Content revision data
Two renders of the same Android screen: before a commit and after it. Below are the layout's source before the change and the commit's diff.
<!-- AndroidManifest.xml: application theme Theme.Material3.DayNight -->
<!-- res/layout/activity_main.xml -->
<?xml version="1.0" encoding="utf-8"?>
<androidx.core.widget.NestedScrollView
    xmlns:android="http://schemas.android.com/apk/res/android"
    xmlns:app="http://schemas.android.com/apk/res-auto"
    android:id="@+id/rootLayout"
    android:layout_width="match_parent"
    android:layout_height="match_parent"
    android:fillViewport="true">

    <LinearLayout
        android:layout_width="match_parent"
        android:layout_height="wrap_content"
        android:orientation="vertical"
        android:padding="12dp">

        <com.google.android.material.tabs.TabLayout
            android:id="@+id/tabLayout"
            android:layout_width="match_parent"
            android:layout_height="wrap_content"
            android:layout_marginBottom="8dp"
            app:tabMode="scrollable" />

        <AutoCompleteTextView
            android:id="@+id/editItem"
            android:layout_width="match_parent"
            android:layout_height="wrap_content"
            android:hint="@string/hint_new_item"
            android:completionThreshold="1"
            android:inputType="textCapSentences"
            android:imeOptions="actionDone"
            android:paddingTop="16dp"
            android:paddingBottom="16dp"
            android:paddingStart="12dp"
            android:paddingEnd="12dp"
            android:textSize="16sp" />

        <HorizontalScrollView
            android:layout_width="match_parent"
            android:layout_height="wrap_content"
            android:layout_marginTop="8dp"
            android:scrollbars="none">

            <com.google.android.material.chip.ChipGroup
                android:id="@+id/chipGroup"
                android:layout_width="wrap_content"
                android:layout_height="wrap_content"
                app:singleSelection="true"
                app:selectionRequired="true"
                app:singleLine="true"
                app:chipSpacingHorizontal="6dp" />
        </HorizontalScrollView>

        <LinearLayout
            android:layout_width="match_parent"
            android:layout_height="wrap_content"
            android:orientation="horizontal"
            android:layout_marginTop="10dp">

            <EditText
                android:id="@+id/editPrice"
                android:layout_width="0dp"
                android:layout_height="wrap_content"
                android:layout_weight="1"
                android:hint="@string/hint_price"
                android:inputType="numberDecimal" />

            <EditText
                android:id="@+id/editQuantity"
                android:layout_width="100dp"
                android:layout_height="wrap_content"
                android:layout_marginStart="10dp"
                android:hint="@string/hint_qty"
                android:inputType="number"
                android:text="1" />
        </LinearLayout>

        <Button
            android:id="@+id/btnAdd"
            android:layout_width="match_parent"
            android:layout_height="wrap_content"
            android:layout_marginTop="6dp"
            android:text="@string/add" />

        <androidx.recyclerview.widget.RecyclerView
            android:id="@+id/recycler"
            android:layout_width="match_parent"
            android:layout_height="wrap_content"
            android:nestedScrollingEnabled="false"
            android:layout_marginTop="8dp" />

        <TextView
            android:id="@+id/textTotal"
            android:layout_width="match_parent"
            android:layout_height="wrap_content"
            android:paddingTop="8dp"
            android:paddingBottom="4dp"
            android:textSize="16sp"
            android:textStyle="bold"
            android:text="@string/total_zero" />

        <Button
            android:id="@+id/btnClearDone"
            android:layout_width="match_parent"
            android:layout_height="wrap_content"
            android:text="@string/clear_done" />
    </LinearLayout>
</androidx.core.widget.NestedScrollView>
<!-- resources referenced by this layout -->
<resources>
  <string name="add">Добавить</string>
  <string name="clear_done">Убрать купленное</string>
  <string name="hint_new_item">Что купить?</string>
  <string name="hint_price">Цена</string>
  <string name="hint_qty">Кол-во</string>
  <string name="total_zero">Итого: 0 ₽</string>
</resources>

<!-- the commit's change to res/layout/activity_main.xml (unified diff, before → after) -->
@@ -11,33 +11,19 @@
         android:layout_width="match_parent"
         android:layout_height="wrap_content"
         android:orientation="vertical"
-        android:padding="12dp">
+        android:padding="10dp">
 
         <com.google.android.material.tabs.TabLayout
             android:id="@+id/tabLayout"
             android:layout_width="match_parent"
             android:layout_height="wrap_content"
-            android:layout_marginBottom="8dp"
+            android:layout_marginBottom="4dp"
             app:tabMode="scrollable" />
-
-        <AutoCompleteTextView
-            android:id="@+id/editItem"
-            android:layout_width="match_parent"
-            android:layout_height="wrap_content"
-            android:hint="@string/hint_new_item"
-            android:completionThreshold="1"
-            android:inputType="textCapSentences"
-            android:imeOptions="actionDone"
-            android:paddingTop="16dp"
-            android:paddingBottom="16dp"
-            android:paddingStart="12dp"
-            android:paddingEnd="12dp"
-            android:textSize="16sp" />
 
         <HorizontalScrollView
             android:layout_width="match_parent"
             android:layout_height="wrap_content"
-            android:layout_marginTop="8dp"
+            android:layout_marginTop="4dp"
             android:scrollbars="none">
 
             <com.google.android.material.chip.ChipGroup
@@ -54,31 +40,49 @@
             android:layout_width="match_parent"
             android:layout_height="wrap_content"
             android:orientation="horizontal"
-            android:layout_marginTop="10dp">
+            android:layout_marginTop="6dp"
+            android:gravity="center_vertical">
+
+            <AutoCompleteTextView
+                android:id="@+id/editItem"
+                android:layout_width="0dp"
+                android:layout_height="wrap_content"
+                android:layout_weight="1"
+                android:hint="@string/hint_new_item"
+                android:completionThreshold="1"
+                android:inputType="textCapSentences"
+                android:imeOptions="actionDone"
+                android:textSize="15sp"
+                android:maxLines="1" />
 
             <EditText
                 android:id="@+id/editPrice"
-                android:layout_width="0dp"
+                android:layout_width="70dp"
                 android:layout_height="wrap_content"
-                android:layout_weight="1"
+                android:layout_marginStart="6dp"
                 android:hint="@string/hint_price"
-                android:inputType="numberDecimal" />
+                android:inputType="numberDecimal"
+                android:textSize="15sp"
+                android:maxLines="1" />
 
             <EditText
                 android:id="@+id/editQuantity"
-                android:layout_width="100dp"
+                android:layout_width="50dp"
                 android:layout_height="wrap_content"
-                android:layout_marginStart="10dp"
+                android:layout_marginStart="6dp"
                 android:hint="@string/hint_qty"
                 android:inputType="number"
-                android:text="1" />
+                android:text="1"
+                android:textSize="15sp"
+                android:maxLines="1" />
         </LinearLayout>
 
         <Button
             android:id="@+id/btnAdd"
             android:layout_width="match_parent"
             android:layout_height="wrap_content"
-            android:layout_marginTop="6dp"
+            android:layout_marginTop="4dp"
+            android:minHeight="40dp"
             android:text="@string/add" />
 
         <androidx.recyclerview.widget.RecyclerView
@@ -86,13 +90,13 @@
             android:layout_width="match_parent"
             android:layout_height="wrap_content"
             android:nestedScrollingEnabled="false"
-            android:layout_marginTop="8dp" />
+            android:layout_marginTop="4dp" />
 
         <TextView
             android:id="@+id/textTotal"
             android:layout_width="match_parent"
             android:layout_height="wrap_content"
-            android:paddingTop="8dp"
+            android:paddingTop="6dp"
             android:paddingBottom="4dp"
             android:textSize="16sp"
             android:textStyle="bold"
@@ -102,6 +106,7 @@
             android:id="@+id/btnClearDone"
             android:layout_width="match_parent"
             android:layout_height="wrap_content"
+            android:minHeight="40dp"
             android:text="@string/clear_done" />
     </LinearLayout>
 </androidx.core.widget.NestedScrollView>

Description of the task
Scan the records for the string "schemas". Copy each line in which it appears.

Answer to the problem
    xmlns:android="http://schemas.android.com/apk/res/android"
    xmlns:app="http://schemas.android.com/apk/res-auto"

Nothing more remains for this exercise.